→ Edit difference data:

====================

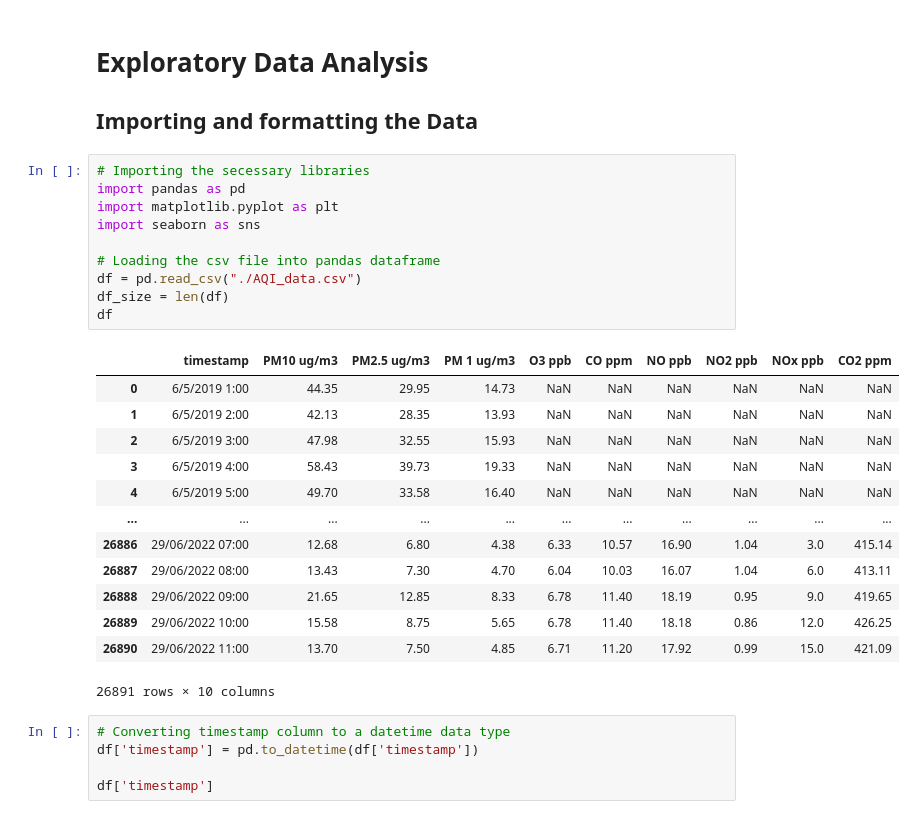
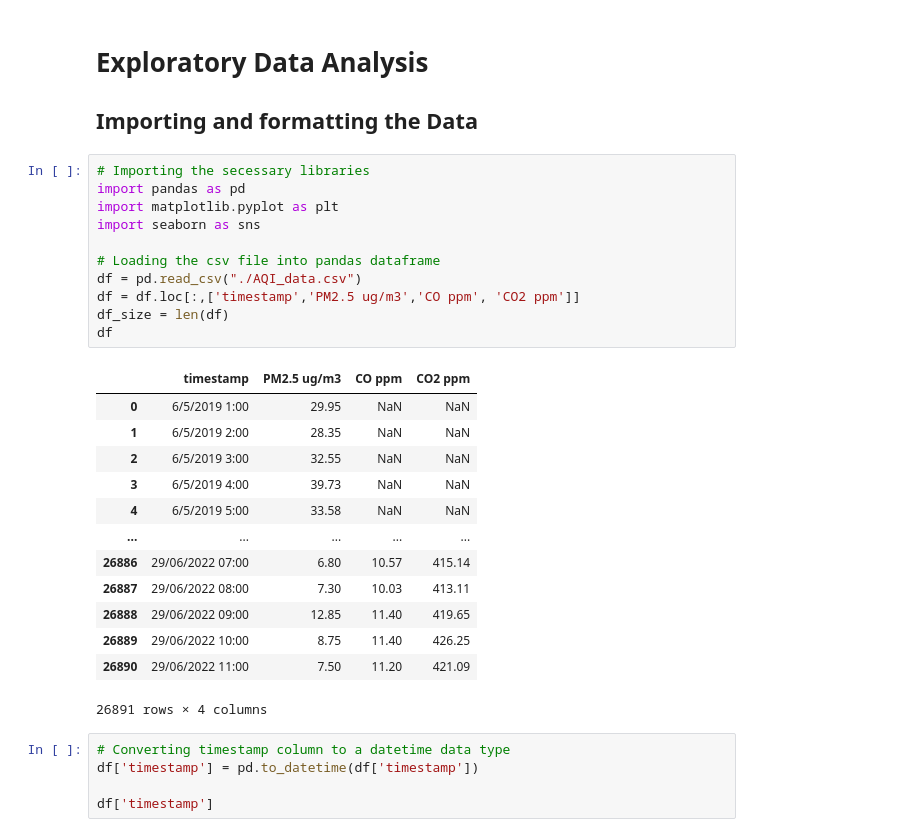
Before and after one commit to sid56rajawat/AQI-Monitoring-and-Prediction, a Jupyter notebook: EDA.ipynb, the cells around one changed output. Cells and saved outputs as stored; diff of their text form.

```diff
--- a/EDA.ipynb
+++ b/EDA.ipynb
@@ -5,27 +5,28 @@
 # %%
 # Importing the secessary libraries
 import pandas as pd
 import matplotlib.pyplot as plt
 import seaborn as sns
 
 # Loading the csv file into pandas dataframe
 df = pd.read_csv("./AQI_data.csv")
+df = df.loc[:,['timestamp','PM2.5 ug/m3','CO ppm', 'CO2 ppm']]
 df_size = len(df)
 df
 # %% [output]
-|  | timestamp | PM10 ug/m3 | PM2.5 ug/m3 | PM 1 ug/m3 | O3 ppb | CO ppm | NO ppb | NO2 ppb | NOx ppb | CO2 ppm |
-| 0 | 6/5/2019 1:00 | 44.35 | 29.95 | 14.73 | NaN | NaN | NaN | NaN | NaN | NaN |
-| 1 | 6/5/2019 2:00 | 42.13 | 28.35 | 13.93 | NaN | NaN | NaN | NaN | NaN | NaN |
-| 2 | 6/5/2019 3:00 | 47.98 | 32.55 | 15.93 | NaN | NaN | NaN | NaN | NaN | NaN |
-| 3 | 6/5/2019 4:00 | 58.43 | 39.73 | 19.33 | NaN | NaN | NaN | NaN | NaN | NaN |
-| 4 | 6/5/2019 5:00 | 49.70 | 33.58 | 16.40 | NaN | NaN | NaN | NaN | NaN | NaN |
-| ... | ... | ... | ... | ... | ... | ... | ... | ... | ... | ... |
-| 26886 | 29/06/2022 07:00 | 12.68 | 6.80 | 4.38 | 6.33 | 10.57 | 16.90 | 1.04 | 3.0 | 415.14 |
-| 26887 | 29/06/2022 08:00 | 13.43 | 7.30 | 4.70 | 6.04 | 10.03 | 16.07 | 1.04 | 6.0 | 413.11 |
-| 26888 | 29/06/2022 09:00 | 21.65 | 12.85 | 8.33 | 6.78 | 11.40 | 18.19 | 0.95 | 9.0 | 419.65 |
-| 26889 | 29/06/2022 10:00 | 15.58 | 8.75 | 5.65 | 6.78 | 11.40 | 18.18 | 0.86 | 12.0 | 426.25 |
-| 26890 | 29/06/2022 11:00 | 13.70 | 7.50 | 4.85 | 6.71 | 11.20 | 17.92 | 0.99 | 15.0 | 421.09 |
+|  | timestamp | PM2.5 ug/m3 | CO ppm | CO2 ppm |
+| 0 | 6/5/2019 1:00 | 29.95 | NaN | NaN |
+| 1 | 6/5/2019 2:00 | 28.35 | NaN | NaN |
+| 2 | 6/5/2019 3:00 | 32.55 | NaN | NaN |
+| 3 | 6/5/2019 4:00 | 39.73 | NaN | NaN |
+| 4 | 6/5/2019 5:00 | 33.58 | NaN | NaN |
+| ... | ... | ... | ... | ... |
+| 26886 | 29/06/2022 07:00 | 6.80 | 10.57 | 415.14 |
+| 26887 | 29/06/2022 08:00 | 7.30 | 10.03 | 413.11 |
+| 26888 | 29/06/2022 09:00 | 12.85 | 11.40 | 419.65 |
+| 26889 | 29/06/2022 10:00 | 8.75 | 11.40 | 426.25 |
+| 26890 | 29/06/2022 11:00 | 7.50 | 11.20 | 421.09 |
-26891 rows × 10 columns
+26891 rows × 4 columns
 # %%
 # Converting timestamp column to a datetime data type
 df['timestamp'] = pd.to_datetime(df['timestamp'])
```
Also changed, not shown: parts of 15 cells of this notebook, 1 other file.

====================

→ Exercise instructions:
The answer must consist of every line from the data that holds the string "timestamp".

→ Result of the exercise:
+df = df.loc[:,['timestamp','PM2.5 ug/m3','CO ppm', 'CO2 ppm']]
-|  | timestamp | PM10 ug/m3 | PM2.5 ug/m3 | PM 1 ug/m3 | O3 ppb | CO ppm | NO ppb | NO2 ppb | NOx ppb | CO2 ppm |
+|  | timestamp | PM2.5 ug/m3 | CO ppm | CO2 ppm |
 # Converting timestamp column to a datetime data type
 df['timestamp'] = pd.to_datetime(df['timestamp'])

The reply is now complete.